> Exercise: Copy out the full listing exactly, omitting any picture it contains.

> Provided information:
****

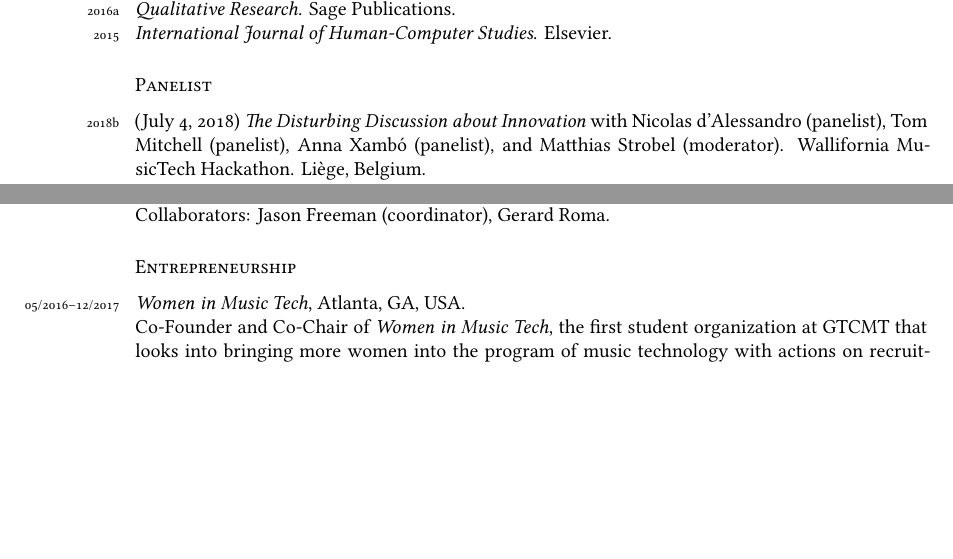
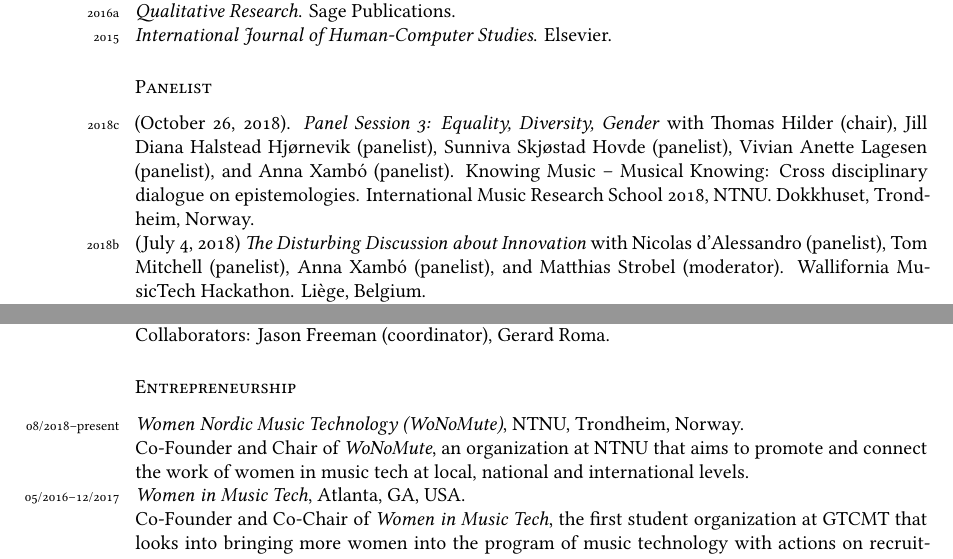
Before and after one commit to axambo/CV, a LaTeX CV (Xambo.CV.tex): two parts of pages 17 and 18 of 19, joined at a grey line, cut so that both start at the same text, the shorter picture padded with empty space. Compiled offline with XeLaTeX; a missing font is replaced by an installed copy or a similar font.

Commit message:
updates mid october 2018

```diff
--- a/Xambo.CV.tex
+++ b/Xambo.CV.tex
@@ -740,7 +740,8 @@ Role: Co-creation of syllabus, creation of content, instruction and assessment.
 \subsection*{Panelist}
 \noindent
 
-%\years{2018c}(November 15, 2018). Resonate Music Conference 2018. Glasgow, Scotland.\\
+%\years{2018d}(November 15, 2018). Resonate Music Conference 2018. Glasgow, Scotland.\\
+\years{2018c}(October 26, 2018). \emph{Panel Session 3: Equality, Diversity, Gender} with Thomas Hilder (chair), Jill Diana Halstead Hjørnevik (panelist), Sunniva Skjøstad Hovde (panelist), Vivian Anette Lagesen (panelist), and Anna Xambó (panelist). Knowing Music -- Musical Knowing: Cross disciplinary dialogue on epistemologies. International Music Research School 2018, NTNU. Dokkhuset, Trondheim, Norway.\\
 \years{2018b}(July 4, 2018) \emph{The Disturbing Discussion about Innovation} with Nicolas d'Alessandro (panelist), Tom Mitchell (panelist), Anna Xambó (panelist), and Matthias Strobel (moderator). Wallifornia MusicTech Hackathon. Liège, Belgium.\\
 \years{2018a}(June 6, 2018) \emph{Future, Democratization, and Globalization of NIMEs} with Onyx Ashanti (panelist), Peter Nyboer (panelist), Anna Xambó (panelist), Pamela Z (panelist) and R. Benjamin Knapp (moderator). NIME '18. Moss Arts Center: Anne and Ellen Fife Theatre. Blacksburg, VA, USA.
 
@@ -772,7 +773,8 @@ Collaborators: Jason Freeman (coordinator), Gerard Roma.
 
 \subsection*{Entrepreneurship}
 \noindent
-\years{05/2016--12/2017}\emph{Women in Music Tech}, Atlanta, GA, USA. \\
+\years{08/2018--present}\emph{Women Nordic Music Technology (WoNoMute)}, NTNU, Trondheim, Norway. \\
+Co-Founder and Chair of \emph{WoNoMute}, an organization at NTNU that aims to promote and connect the work of women in music tech at local, national and international levels.\\\years{05/2016--12/2017}\emph{Women in Music Tech}, Atlanta, GA, USA. \\
 Co-Founder and Co-Chair of \emph{Women in Music Tech}, the first student organization at GTCMT that looks into bringing more women into the program of music technology with actions on recruitment, external communication, internal communication, and creating a safe space.\\
 \years{02/2004--06/2010}\emph{Nodular Soft}, Barcelona. \\
 Co-Founder of a freelance studio focused on user-centric software and AV communication, development of community websites using several CMS, development of AV programs under specific needs, and usability consultancy.
```
Also changed, not shown: Xambo.CV.pdf, Xambo.CV.tex (4 more changed lines).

****

> Exercise answer:
Before and after one commit to axambo/CV, a LaTeX CV (Xambo.CV.tex): two parts of pages 17 and 18 of 19, joined at a grey line, cut so that both start at the same text, the shorter picture padded with empty space. Compiled offline with XeLaTeX; a missing font is replaced by an installed copy or a similar font.

Commit message:
updates mid october 2018

```diff
--- a/Xambo.CV.tex
+++ b/Xambo.CV.tex
@@ -740,7 +740,8 @@ Role: Co-creation of syllabus, creation of content, instruction and assessment.
 \subsection*{Panelist}
 \noindent
 
-%\years{2018c}(November 15, 2018). Resonate Music Conference 2018. Glasgow, Scotland.\\
+%\years{2018d}(November 15, 2018). Resonate Music Conference 2018. Glasgow, Scotland.\\
+\years{2018c}(October 26, 2018). \emph{Panel Session 3: Equality, Diversity, Gender} with Thomas Hilder (chair), Jill Diana Halstead Hjørnevik (panelist), Sunniva Skjøstad Hovde (panelist), Vivian Anette Lagesen (panelist), and Anna Xambó (panelist). Knowing Music -- Musical Knowing: Cross disciplinary dialogue on epistemologies. International Music Research School 2018, NTNU. Dokkhuset, Trondheim, Norway.\\
 \years{2018b}(July 4, 2018) \emph{The Disturbing Discussion about Innovation} with Nicolas d'Alessandro (panelist), Tom Mitchell (panelist), Anna Xambó (panelist), and Matthias Strobel (moderator). Wallifornia MusicTech Hackathon. Liège, Belgium.\\
 \years{2018a}(June 6, 2018) \emph{Future, Democratization, and Globalization of NIMEs} with Onyx Ashanti (panelist), Peter Nyboer (panelist), Anna Xambó (panelist), Pamela Z (panelist) and R. Benjamin Knapp (moderator). NIME '18. Moss Arts Center: Anne and Ellen Fife Theatre. Blacksburg, VA, USA.
 
@@ -772,7 +773,8 @@ Collaborators: Jason Freeman (coordinator), Gerard Roma.
 
 \subsection*{Entrepreneurship}
 \noindent
-\years{05/2016--12/2017}\emph{Women in Music Tech}, Atlanta, GA, USA. \\
+\years{08/2018--present}\emph{Women Nordic Music Technology (WoNoMute)}, NTNU, Trondheim, Norway. \\
+Co-Founder and Chair of \emph{WoNoMute}, an organization at NTNU that aims to promote and connect the work of women in music tech at local, national and international levels.\\\years{05/2016--12/2017}\emph{Women in Music Tech}, Atlanta, GA, USA. \\
 Co-Founder and Co-Chair of \emph{Women in Music Tech}, the first student organization at GTCMT that looks into bringing more women into the program of music technology with actions on recruitment, external communication, internal communication, and creating a safe space.\\
 \years{02/2004--06/2010}\emph{Nodular Soft}, Barcelona. \\
 Co-Founder of a freelance studio focused on user-centric software and AV communication, development of community websites using several CMS, development of AV programs under specific needs, and usability consultancy.
```
Also changed, not shown: Xambo.CV.pdf, Xambo.CV.tex (4 more changed lines).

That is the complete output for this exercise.